▶ [What is being asked]: Scan the entries for lines with the word "description" and copy those lines.

Exercise materials Block Start

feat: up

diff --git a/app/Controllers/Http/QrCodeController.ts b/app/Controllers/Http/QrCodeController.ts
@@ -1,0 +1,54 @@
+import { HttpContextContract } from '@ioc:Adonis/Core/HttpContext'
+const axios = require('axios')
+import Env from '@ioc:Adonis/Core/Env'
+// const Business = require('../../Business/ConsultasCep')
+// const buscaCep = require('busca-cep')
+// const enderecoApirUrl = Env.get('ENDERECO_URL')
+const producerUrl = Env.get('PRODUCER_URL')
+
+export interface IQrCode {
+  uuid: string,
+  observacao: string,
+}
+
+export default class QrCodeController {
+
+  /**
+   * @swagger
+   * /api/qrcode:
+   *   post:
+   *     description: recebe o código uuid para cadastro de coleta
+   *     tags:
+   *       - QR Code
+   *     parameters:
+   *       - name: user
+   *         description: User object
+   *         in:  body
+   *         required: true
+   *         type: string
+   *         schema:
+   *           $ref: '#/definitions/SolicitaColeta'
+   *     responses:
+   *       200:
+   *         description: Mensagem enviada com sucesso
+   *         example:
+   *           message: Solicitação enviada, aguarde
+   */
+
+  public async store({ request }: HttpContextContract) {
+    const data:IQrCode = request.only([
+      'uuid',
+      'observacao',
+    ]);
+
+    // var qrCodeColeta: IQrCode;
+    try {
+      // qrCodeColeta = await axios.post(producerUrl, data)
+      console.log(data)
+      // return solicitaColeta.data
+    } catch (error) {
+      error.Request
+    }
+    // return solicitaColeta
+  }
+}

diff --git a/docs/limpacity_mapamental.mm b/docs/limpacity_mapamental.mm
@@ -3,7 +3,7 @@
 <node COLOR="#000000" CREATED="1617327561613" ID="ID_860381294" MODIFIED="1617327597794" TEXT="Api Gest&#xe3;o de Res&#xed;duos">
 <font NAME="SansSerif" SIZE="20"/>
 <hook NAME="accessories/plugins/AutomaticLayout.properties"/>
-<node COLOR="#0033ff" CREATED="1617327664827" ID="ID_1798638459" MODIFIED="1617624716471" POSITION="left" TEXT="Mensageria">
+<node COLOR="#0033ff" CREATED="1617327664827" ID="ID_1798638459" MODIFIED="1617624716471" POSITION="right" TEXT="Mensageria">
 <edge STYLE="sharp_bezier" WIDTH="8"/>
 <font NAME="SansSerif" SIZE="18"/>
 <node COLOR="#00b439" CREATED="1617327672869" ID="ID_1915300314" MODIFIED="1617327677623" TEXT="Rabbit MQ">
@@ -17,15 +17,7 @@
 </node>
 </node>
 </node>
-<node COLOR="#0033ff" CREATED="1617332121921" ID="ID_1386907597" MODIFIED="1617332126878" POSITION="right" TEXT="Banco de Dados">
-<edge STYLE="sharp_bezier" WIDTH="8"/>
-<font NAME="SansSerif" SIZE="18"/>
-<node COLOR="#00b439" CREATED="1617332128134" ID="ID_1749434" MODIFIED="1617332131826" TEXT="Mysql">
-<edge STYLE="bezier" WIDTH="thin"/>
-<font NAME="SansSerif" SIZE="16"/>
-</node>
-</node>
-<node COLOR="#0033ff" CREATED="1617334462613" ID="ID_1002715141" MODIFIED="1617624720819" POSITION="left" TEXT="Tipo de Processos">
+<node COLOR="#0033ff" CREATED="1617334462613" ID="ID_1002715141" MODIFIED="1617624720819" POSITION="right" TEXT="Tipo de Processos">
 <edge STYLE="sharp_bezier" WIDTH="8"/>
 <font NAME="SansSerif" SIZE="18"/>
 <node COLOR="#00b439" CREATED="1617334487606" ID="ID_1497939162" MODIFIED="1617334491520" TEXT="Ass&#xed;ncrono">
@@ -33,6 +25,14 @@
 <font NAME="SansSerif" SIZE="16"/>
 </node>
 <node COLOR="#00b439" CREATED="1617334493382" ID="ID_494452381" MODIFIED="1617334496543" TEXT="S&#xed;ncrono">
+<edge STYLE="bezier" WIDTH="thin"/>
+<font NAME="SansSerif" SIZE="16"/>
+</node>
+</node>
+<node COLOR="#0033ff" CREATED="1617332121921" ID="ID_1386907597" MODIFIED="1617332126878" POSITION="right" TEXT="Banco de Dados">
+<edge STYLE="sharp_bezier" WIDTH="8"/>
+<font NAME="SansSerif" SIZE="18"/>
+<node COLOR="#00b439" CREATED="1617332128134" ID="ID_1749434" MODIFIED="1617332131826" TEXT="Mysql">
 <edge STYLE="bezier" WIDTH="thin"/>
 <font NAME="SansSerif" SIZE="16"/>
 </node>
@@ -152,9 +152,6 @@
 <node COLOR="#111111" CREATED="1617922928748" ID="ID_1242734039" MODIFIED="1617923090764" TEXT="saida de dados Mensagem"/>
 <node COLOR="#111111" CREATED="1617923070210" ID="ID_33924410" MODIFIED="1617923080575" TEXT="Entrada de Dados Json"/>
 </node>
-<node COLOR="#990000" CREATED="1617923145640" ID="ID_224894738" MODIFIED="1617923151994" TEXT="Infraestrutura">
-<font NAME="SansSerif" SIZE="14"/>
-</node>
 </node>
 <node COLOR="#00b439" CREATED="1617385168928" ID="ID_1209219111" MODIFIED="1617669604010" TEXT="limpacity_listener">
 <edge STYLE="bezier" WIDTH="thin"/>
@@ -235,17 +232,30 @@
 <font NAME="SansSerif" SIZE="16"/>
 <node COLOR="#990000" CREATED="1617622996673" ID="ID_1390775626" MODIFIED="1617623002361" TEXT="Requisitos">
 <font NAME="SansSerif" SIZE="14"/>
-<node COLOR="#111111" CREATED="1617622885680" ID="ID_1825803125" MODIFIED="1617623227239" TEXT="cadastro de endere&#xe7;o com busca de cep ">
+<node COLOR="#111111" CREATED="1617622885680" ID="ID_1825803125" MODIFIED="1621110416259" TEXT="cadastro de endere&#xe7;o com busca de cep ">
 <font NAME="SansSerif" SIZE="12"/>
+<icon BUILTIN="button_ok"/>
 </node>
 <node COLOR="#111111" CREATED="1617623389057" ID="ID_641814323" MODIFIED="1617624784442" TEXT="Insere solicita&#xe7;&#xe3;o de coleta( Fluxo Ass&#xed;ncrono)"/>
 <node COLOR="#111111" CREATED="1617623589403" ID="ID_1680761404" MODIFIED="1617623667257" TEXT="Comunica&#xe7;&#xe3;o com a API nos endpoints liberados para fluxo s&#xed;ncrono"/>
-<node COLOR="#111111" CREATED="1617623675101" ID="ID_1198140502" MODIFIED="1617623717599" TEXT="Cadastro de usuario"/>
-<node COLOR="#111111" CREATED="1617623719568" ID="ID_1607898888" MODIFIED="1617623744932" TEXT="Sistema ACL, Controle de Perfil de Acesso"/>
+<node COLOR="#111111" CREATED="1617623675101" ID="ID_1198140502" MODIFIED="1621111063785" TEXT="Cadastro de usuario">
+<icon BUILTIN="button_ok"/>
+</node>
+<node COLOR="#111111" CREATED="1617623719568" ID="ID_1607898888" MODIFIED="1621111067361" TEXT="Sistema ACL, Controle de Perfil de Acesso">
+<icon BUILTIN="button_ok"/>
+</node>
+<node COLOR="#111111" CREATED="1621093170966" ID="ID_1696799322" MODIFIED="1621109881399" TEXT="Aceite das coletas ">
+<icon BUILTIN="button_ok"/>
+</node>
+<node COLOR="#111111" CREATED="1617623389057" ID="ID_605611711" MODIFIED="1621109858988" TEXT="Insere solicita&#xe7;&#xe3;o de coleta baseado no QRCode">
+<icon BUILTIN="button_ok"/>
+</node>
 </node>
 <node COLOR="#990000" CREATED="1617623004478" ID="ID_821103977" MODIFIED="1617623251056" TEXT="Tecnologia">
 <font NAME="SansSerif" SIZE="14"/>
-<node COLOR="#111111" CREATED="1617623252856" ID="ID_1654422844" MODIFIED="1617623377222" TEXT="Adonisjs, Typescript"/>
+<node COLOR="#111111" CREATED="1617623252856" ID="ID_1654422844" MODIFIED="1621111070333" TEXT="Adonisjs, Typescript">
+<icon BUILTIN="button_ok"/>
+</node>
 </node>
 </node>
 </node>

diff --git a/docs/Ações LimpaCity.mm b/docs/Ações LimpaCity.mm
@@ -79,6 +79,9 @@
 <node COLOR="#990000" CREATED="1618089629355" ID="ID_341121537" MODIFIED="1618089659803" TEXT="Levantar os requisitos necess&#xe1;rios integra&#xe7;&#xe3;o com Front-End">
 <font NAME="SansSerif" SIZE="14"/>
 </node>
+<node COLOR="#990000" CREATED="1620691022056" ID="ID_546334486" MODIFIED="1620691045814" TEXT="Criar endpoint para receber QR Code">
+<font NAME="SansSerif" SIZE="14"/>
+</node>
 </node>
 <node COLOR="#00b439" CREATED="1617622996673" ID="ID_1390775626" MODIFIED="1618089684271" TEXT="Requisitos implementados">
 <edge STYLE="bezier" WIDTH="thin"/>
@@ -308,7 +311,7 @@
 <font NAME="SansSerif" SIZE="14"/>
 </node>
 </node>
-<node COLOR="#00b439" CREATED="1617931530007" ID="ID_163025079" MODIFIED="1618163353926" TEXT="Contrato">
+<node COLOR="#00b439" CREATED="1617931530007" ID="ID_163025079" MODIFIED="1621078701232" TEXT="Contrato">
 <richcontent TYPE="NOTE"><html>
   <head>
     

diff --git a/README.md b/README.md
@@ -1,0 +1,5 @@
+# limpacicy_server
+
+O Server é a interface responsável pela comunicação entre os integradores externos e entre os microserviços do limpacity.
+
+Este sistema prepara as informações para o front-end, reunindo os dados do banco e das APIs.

Exercise materials Block End
Exercise materials Block Start

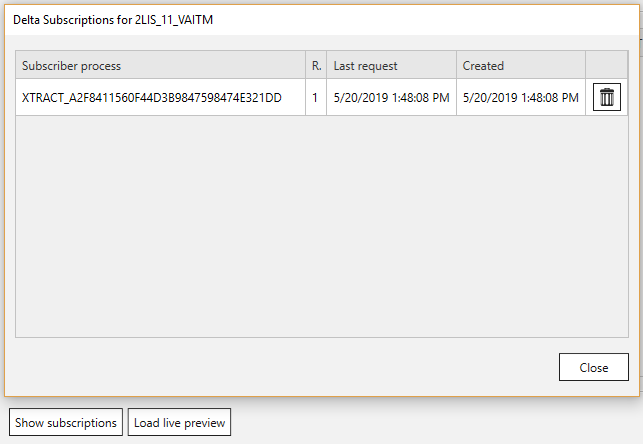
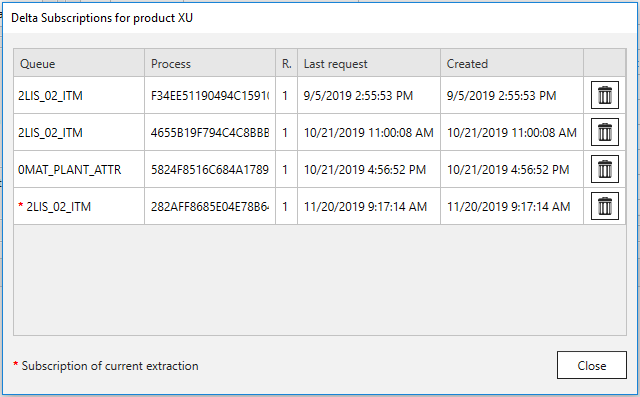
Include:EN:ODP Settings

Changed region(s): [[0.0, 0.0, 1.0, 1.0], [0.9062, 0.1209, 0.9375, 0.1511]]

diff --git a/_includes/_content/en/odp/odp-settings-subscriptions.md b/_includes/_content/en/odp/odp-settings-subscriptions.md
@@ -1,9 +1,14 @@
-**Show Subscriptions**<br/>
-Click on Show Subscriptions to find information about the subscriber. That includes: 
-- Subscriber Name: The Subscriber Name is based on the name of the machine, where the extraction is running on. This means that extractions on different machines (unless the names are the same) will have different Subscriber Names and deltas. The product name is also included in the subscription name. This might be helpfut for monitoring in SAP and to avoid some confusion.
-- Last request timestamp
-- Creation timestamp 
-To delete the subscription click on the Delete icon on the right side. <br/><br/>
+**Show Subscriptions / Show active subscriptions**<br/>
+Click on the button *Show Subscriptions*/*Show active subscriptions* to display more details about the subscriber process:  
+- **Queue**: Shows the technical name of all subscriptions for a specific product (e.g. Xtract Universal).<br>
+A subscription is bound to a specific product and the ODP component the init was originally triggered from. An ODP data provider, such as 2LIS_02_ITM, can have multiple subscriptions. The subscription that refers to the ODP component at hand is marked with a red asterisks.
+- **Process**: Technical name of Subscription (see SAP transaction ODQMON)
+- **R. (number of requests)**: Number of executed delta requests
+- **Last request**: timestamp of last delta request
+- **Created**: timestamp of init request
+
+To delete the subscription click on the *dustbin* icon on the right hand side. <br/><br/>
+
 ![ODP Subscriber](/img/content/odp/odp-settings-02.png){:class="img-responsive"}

Exercise materials Block End

▶ [Response to the exercise]:
+   *     description: recebe o código uuid para cadastro de coleta
+   *         description: User object
+   *         description: Mensagem enviada com sucesso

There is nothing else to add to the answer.